Janne's father died of typhoid fever in July 1868, during years of severe famine. Janne was left with a vague recollection of a cigar-scented father, who had clasped the boy in his arms and shown him a picture book with a picture of a white swan.
Doctor Sibelius had had to pay about 13,500 euros (in today’s money) to settle the debts of friends for whom he had stood guarantor. Moreover, the debts of the estate with funeral expenses amounted to 15,000 euros. The estate was declared bankrupt, and most of the personal property was taken over by creditors. Maria Sibelius’s widow’s pension was not sufficient to maintain a house of her own. She and the children had to move in with her mother, Katarina Borg (née Haartman), who was the wife of a Dean.
Katarina Borg (1812-1892), the composer's grandmother
Little Janne had a vivid imagination. When his mother was playing the square piano, he crawled under it and tried to associate the notes he heard with the colours of the stripes of the rag rug. He made up stories about fairies, and about fires which he imagined he had seen in the neighbouring houses. Janne's relatives took him to concerts from an early age, and from the age of four he tried to pick out chords and melodies on the piano.
The family spent the summers with Janne's paternal grandmother Katarina Fredrika Sibelius and his aunt Evelina Sibelius in Loviisa. There they attended summer concerts where Janne would make loud comments on the music from the audience. In Loviisa, the Sucksdorffs, who were related to the Sibelius family, arranged musical and poetry evenings at which little Janne was present.
"Loviisa was my sun and joy. Hämeenlinna was my school town, Loviisa was freedom," Sibelius recollected later.
An example of the young Sibelius’s imagination: an illustration in a letter to his aunt Evelina, December 1875.
In the autumn of 1872 Janne started at the Swedish preparatory school of Eva Savonius. The boy was restless, and he was often put under the teacher's desk as a punishment. During these years, Aunt Julia tried to give Janne more systematic piano lessons, hitting him
"on the fingers with a knitting needle" after every wrong note. The method did not suit Janne, who soon lapsed into improvising and criticising Aunt Julia's music students.
Nevertheless, under his aunt's instruction – if not before – the boy learned to read music. In the years that followed he played music that interested him, both solo pieces and piano duets with his big sister Linda. Linda recollected later that Janne also wrote compositions
"at quite an early age" for piano and violin.
Janne’s mother tongue was Swedish, but in 1874 he was transferred to Lucina Hagman's Finnish-language preparatory school, since he had to learn Finnish in order to be admitted to the Hämeenlinna Normal Lyceum. Hämeenlinna was an unusual Finnish town for its time: there one could become a secondary school graduate in Finnish, but not in Swedish. Finland had been part of Sweden until 1809 and the dominant language of the educated classes was still Swedish, not Finnish.

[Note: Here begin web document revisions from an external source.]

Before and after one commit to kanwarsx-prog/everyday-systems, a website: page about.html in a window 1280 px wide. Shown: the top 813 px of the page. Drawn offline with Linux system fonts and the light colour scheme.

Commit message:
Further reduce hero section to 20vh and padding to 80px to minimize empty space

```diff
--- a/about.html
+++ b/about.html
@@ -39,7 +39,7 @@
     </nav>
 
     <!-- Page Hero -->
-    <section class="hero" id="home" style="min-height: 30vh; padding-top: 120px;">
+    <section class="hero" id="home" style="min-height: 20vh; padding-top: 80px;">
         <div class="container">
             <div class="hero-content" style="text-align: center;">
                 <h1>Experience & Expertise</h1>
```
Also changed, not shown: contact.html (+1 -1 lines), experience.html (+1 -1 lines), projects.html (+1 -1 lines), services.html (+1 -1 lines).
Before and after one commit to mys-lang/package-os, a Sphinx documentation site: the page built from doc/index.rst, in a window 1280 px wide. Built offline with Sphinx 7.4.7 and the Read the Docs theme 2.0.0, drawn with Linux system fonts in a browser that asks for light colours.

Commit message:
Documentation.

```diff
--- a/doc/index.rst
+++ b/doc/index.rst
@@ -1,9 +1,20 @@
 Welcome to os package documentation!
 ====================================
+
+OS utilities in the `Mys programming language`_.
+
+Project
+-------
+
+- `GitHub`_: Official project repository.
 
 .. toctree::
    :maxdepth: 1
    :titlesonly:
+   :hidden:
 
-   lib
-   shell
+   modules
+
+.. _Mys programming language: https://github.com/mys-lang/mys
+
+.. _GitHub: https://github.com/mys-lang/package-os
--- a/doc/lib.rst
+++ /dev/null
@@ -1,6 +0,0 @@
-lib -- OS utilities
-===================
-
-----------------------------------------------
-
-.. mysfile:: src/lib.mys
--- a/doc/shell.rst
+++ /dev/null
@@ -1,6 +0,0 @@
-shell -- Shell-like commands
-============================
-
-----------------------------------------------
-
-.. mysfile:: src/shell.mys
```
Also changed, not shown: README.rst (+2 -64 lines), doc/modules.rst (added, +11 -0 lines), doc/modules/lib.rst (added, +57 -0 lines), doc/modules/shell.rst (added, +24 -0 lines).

At school, Janne's best friend was Walter von Konow from Lahinen Manor in Sääksmäki. Janne's imagination was now in full flow: the boys and their friends improvised fairy plays, and they started up a little orchestra which used instruments such as
"triangles, harmonicas, toy ocarinas and bells". Janne conducted the concerts from the piano.
"Janne" Sibelius as a young secondary school student
In 1876 Janne applied for and was admitted to Hämeenlinna Finnish Normal Lyceum. Music played no significant part in the syllabus of the school, and
the singing lessons did not really reveal Janne's talent. During the first years, his mark for singing was eight (i.e. fairly good).
Sibelius was considered an absent-minded pupil, who preferred to write music notes in the margins of his exercise books. However, he did well in mathematics and botany. In his leisure time, Janne was a bookworm, and later he took up hunting. He read a great deal and admired Runeberg, the poet, so greatly that when he visited the poet's tomb he felt that Runeberg’s soul had flowed into him.
Johan Ludvig Runeberg (1804-1877)